(Collected data entries)
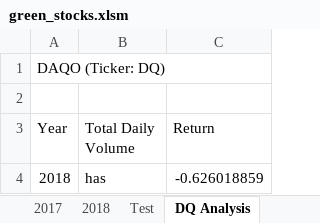
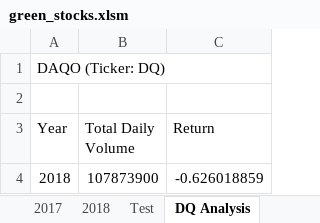
Before and after one commit to harrison-nicole/stock-analysis, an Excel workbook: green_stocks.xlsm, sheet DQ Analysis, drawn as a sheet; values as stored, in another font and other column widths than the file's, no borders; charts and pictures not drawn; the diff names each change by its address in the sheet, - before the commit and + after, or states it on an @@ line.

Commit message:
Year Value Analysis Complete

```diff
--- a/green_stocks.xlsm (sheet DQ Analysis)
+++ b/green_stocks.xlsm (sheet DQ Analysis)
-B4 (Total Daily Volume): has
+B4 (Total Daily Volume): 107873900
```
Also changed, not shown: sheet All Stocks Analysis, charts or pictures.
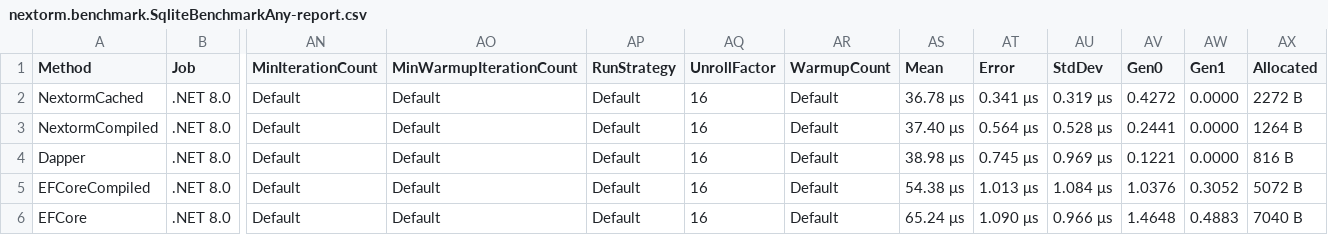
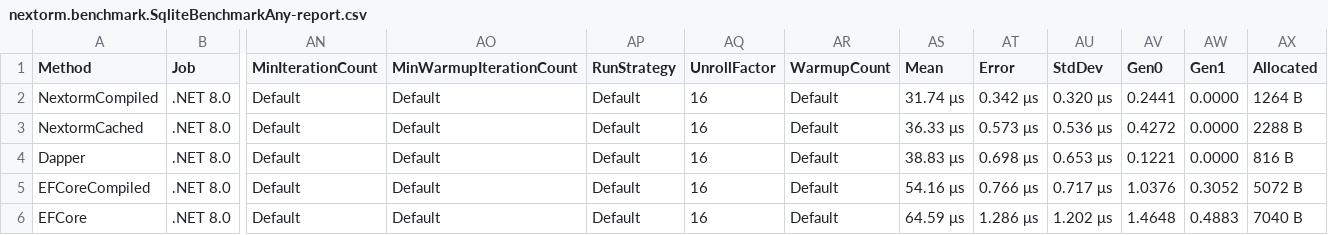
Before and after one commit to AlexeyShirshov/nextorm, a CSV file: nextorm.benchmark/BenchmarkDotNet.Artifacts/results/nextorm.benchmark.SqliteBenchmarkAny-report.csv, drawn as a sheet; only a part is shown, gaps mark what is left out; removed rows and columns are numbered as before the commit, all else as after; rows hold the shown columns only; the diff names each change by its address in the sheet, - before the commit and + after, or states it on an @@ line.

```diff
--- a/nextorm.benchmark/BenchmarkDotNet.Artifacts/results/nextorm.benchmark.SqliteBenchmarkAny-report.csv
+++ b/nextorm.benchmark/BenchmarkDotNet.Artifacts/results/nextorm.benchmark.SqliteBenchmarkAny-report.csv
-row 2: NextormCached | .NET 8.0 | Default | Default | Default | 16 | Default | 36.78 μs | 0.341 μs | 0.319 μs | 0.4272 | 0.0000 | 2272 B
-AS2 (Mean): 37.40 μs
+AS2 (Mean): 31.74 μs
-AT2 (Error): 0.564 μs
+AT2 (Error): 0.342 μs
-AU2 (StdDev): 0.528 μs
+AU2 (StdDev): 0.320 μs
+row 3: NextormCached | .NET 8.0 | Default | Default | Default | 16 | Default | 36.33 μs | 0.573 μs | 0.536 μs | 0.4272 | 0.0000 | 2288 B
-AS4 (Mean): 38.98 μs
+AS4 (Mean): 38.83 μs
-AT4 (Error): 0.745 μs
+AT4 (Error): 0.698 μs
-AU4 (StdDev): 0.969 μs
+AU4 (StdDev): 0.653 μs
-AS5 (Mean): 54.38 μs
+AS5 (Mean): 54.16 μs
-AT5 (Error): 1.013 μs
+AT5 (Error): 0.766 μs
-AU5 (StdDev): 1.084 μs
+AU5 (StdDev): 0.717 μs
-AS6 (Mean): 65.24 μs
+AS6 (Mean): 64.59 μs
-AT6 (Error): 1.090 μs
+AT6 (Error): 1.286 μs
-AU6 (StdDev): 0.966 μs
+AU6 (StdDev): 1.202 μs
```
Also changed, not shown: nextorm.benchmark/BenchmarkDotNet.Artifacts/results/nextorm.benchmark.SqliteBenchmarkFirst-report.csv, nextorm.benchmark/BenchmarkDotNet.Artifacts/results/nextorm.benchmark.SqliteBenchmarkIteration-report.csv, 26 other files.
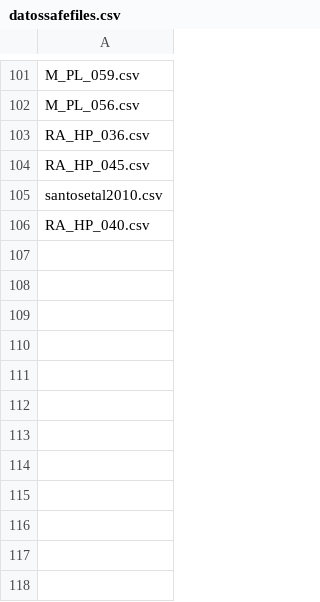
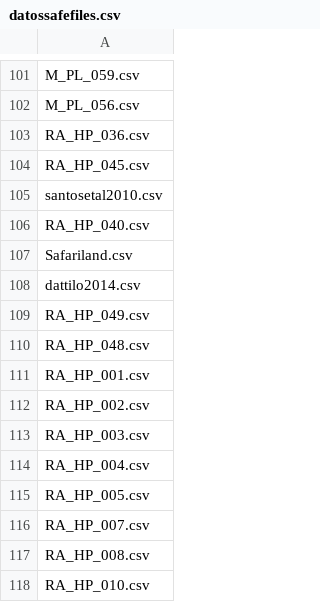
Before and after one commit to jgalgarra/bipartgraph, a CSV file: conf/datossafefiles.csv, drawn as a sheet; only a part is shown, gaps mark what is left out; the diff names each change by its address in the sheet, - before the commit and + after, or states it on an @@ line.

Commit message:
Add network type and link number in Data page

```diff
--- a/conf/datossafefiles.csv
+++ b/conf/datossafefiles.csv
+row 107: Safariland.csv
+row 108: dattilo2014.csv
+row 109: RA_HP_049.csv
+row 110: RA_HP_048.csv
+row 111: RA_HP_001.csv
+row 112: RA_HP_002.csv
+row 113: RA_HP_003.csv
+row 114: RA_HP_004.csv
+row 115: RA_HP_005.csv
+row 116: RA_HP_007.csv
+row 117: RA_HP_008.csv
+row 118: RA_HP_010.csv
```
Also changed, not shown: conf/labelcolors.csv, 4 other files.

What to work on ▸ Write out every line above again exactly, with the pictures left out.

Exercise answer ▸
Before and after one commit to harrison-nicole/stock-analysis, an Excel workbook: green_stocks.xlsm, sheet DQ Analysis, drawn as a sheet; values as stored, in another font and other column widths than the file's, no borders; charts and pictures not drawn; the diff names each change by its address in the sheet, - before the commit and + after, or states it on an @@ line.

Commit message:
Year Value Analysis Complete

```diff
--- a/green_stocks.xlsm (sheet DQ Analysis)
+++ b/green_stocks.xlsm (sheet DQ Analysis)
-B4 (Total Daily Volume): has
+B4 (Total Daily Volume): 107873900
```
Also changed, not shown: sheet All Stocks Analysis, charts or pictures.
Before and after one commit to AlexeyShirshov/nextorm, a CSV file: nextorm.benchmark/BenchmarkDotNet.Artifacts/results/nextorm.benchmark.SqliteBenchmarkAny-report.csv, drawn as a sheet; only a part is shown, gaps mark what is left out; removed rows and columns are numbered as before the commit, all else as after; rows hold the shown columns only; the diff names each change by its address in the sheet, - before the commit and + after, or states it on an @@ line.

```diff
--- a/nextorm.benchmark/BenchmarkDotNet.Artifacts/results/nextorm.benchmark.SqliteBenchmarkAny-report.csv
+++ b/nextorm.benchmark/BenchmarkDotNet.Artifacts/results/nextorm.benchmark.SqliteBenchmarkAny-report.csv
-row 2: NextormCached | .NET 8.0 | Default | Default | Default | 16 | Default | 36.78 μs | 0.341 μs | 0.319 μs | 0.4272 | 0.0000 | 2272 B
-AS2 (Mean): 37.40 μs
+AS2 (Mean): 31.74 μs
-AT2 (Error): 0.564 μs
+AT2 (Error): 0.342 μs
-AU2 (StdDev): 0.528 μs
+AU2 (StdDev): 0.320 μs
+row 3: NextormCached | .NET 8.0 | Default | Default | Default | 16 | Default | 36.33 μs | 0.573 μs | 0.536 μs | 0.4272 | 0.0000 | 2288 B
-AS4 (Mean): 38.98 μs
+AS4 (Mean): 38.83 μs
-AT4 (Error): 0.745 μs
+AT4 (Error): 0.698 μs
-AU4 (StdDev): 0.969 μs
+AU4 (StdDev): 0.653 μs
-AS5 (Mean): 54.38 μs
+AS5 (Mean): 54.16 μs
-AT5 (Error): 1.013 μs
+AT5 (Error): 0.766 μs
-AU5 (StdDev): 1.084 μs
+AU5 (StdDev): 0.717 μs
-AS6 (Mean): 65.24 μs
+AS6 (Mean): 64.59 μs
-AT6 (Error): 1.090 μs
+AT6 (Error): 1.286 μs
-AU6 (StdDev): 0.966 μs
+AU6 (StdDev): 1.202 μs
```
Also changed, not shown: nextorm.benchmark/BenchmarkDotNet.Artifacts/results/nextorm.benchmark.SqliteBenchmarkFirst-report.csv, nextorm.benchmark/BenchmarkDotNet.Artifacts/results/nextorm.benchmark.SqliteBenchmarkIteration-report.csv, 26 other files.
Before and after one commit to jgalgarra/bipartgraph, a CSV file: conf/datossafefiles.csv, drawn as a sheet; only a part is shown, gaps mark what is left out; the diff names each change by its address in the sheet, - before the commit and + after, or states it on an @@ line.

Commit message:
Add network type and link number in Data page

```diff
--- a/conf/datossafefiles.csv
+++ b/conf/datossafefiles.csv
+row 107: Safariland.csv
+row 108: dattilo2014.csv
+row 109: RA_HP_049.csv
+row 110: RA_HP_048.csv
+row 111: RA_HP_001.csv
+row 112: RA_HP_002.csv
+row 113: RA_HP_003.csv
+row 114: RA_HP_004.csv
+row 115: RA_HP_005.csv
+row 116: RA_HP_007.csv
+row 117: RA_HP_008.csv
+row 118: RA_HP_010.csv
```
Also changed, not shown: conf/labelcolors.csv, 4 other files.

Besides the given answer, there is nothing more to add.